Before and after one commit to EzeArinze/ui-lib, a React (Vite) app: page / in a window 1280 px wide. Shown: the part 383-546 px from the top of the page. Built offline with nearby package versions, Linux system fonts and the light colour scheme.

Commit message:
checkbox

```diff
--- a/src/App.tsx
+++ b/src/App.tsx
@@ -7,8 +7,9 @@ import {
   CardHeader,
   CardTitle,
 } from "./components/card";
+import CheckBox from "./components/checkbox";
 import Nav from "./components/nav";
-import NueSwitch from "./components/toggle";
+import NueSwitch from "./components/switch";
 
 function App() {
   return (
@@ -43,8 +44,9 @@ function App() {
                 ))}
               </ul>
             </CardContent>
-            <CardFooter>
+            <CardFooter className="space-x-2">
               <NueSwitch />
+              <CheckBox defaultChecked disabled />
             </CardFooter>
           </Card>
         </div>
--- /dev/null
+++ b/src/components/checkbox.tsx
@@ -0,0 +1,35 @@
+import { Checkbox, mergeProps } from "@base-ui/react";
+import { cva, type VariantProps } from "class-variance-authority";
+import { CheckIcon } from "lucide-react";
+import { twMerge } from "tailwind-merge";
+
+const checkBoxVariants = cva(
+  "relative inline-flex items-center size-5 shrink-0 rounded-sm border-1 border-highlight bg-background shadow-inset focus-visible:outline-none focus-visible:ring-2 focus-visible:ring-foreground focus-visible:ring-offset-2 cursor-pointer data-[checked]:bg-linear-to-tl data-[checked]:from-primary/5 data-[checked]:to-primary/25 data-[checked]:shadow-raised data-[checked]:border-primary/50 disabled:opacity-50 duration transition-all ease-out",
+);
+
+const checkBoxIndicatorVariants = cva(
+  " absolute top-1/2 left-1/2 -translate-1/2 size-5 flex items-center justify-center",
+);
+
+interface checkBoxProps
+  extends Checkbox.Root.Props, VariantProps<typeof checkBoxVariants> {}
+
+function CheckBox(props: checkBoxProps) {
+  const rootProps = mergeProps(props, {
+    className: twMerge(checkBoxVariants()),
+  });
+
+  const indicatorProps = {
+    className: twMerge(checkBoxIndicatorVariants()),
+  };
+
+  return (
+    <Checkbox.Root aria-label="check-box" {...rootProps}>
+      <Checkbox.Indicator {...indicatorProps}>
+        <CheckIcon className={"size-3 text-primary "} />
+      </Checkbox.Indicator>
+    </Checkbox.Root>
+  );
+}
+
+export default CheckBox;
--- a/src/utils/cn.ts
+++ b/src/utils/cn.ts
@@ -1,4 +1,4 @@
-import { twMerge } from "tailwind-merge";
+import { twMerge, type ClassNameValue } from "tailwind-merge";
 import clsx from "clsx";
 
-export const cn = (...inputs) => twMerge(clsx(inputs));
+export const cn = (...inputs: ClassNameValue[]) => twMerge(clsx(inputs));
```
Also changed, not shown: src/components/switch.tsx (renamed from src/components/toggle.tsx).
:::::
→ **What is needed**: Using the listing, filter for "import" and return the matching lines.

→ **Solution**:
@@ -7,8 +7,9 @@ import {
+import CheckBox from "./components/checkbox";
 import Nav from "./components/nav";
-import NueSwitch from "./components/toggle";
+import NueSwitch from "./components/switch";
+import { Checkbox, mergeProps } from "@base-ui/react";
+import { cva, type VariantProps } from "class-variance-authority";
+import { CheckIcon } from "lucide-react";
+import { twMerge } from "tailwind-merge";
-import { twMerge } from "tailwind-merge";
+import { twMerge, type ClassNameValue } from "tailwind-merge";
 import clsx from "clsx";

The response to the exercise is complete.